**Task objective**
What is needed is an exact copy of every entry, without the pictures.
-- -- --
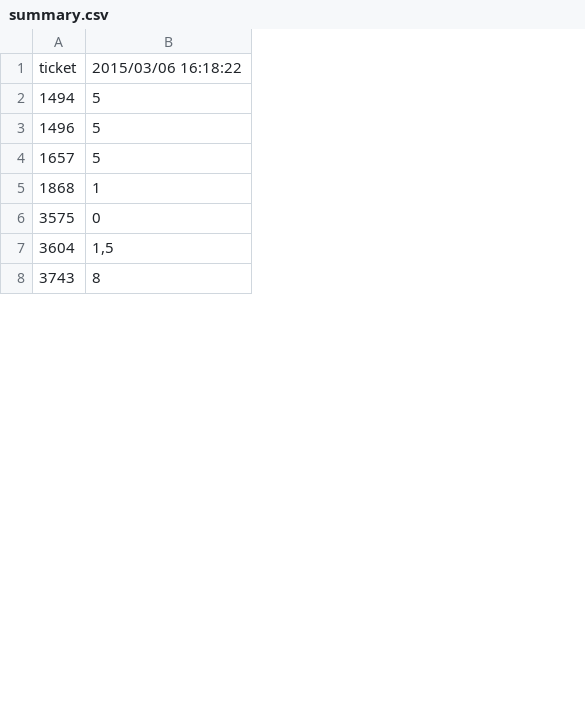
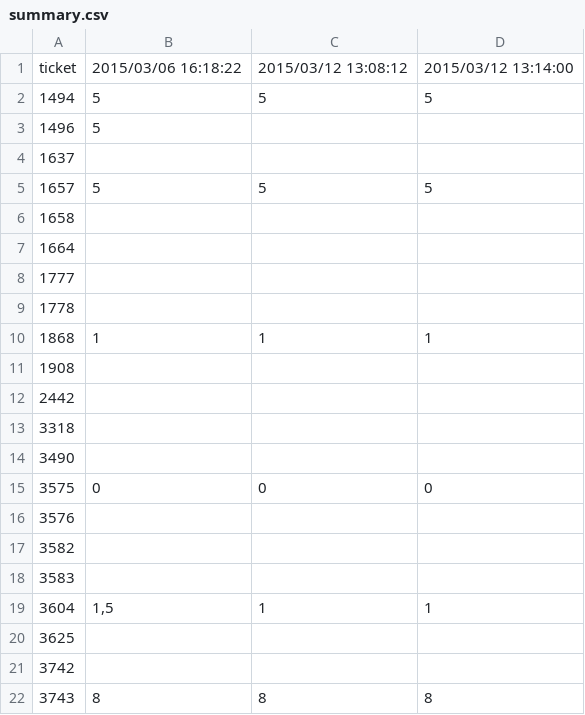
Before and after one commit to cyclingzealot/csvDiffOverview, a CSV file: data/summary.csv, drawn as a sheet; only a part is shown; addresses are those after the commit; the diff covers the shown part only; the diff names each change by its address in the sheet, - before the commit and + after, or states it on an @@ line.

```diff
--- a/data/summary.csv
+++ b/data/summary.csv
+column C, rows 1-2: 2015/03/12 13:08:12 | 5; row 5: 5; row 10: 1; row 15: 0; row 19: 1; row 22: 8
+column D, rows 1-2: 2015/03/12 13:14:00 | 5; row 5: 5; row 10: 1; row 15: 0; row 19: 1; row 22: 8
+row 4: 1637
+row 6: 1658
+row 7: 1664
+row 8: 1777
+row 9: 1778
+row 11: 1908
+row 12: 2442
+row 13: 3318
+row 14: 3490
+row 16: 3576
+row 17: 3582
+row 18: 3583
+row 20: 3625
+row 21: 3742
```
Also changed, not shown: 52 added rows elsewhere in this file, 3 other files.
-- -- --
**Task output**
Before and after one commit to cyclingzealot/csvDiffOverview, a CSV file: data/summary.csv, drawn as a sheet; only a part is shown; addresses are those after the commit; the diff covers the shown part only; the diff names each change by its address in the sheet, - before the commit and + after, or states it on an @@ line.

```diff
--- a/data/summary.csv
+++ b/data/summary.csv
+column C, rows 1-2: 2015/03/12 13:08:12 | 5; row 5: 5; row 10: 1; row 15: 0; row 19: 1; row 22: 8
+column D, rows 1-2: 2015/03/12 13:14:00 | 5; row 5: 5; row 10: 1; row 15: 0; row 19: 1; row 22: 8
+row 4: 1637
+row 6: 1658
+row 7: 1664
+row 8: 1777
+row 9: 1778
+row 11: 1908
+row 12: 2442
+row 13: 3318
+row 14: 3490
+row 16: 3576
+row 17: 3582
+row 18: 3583
+row 20: 3625
+row 21: 3742
```
Also changed, not shown: 52 added rows elsewhere in this file, 3 other files.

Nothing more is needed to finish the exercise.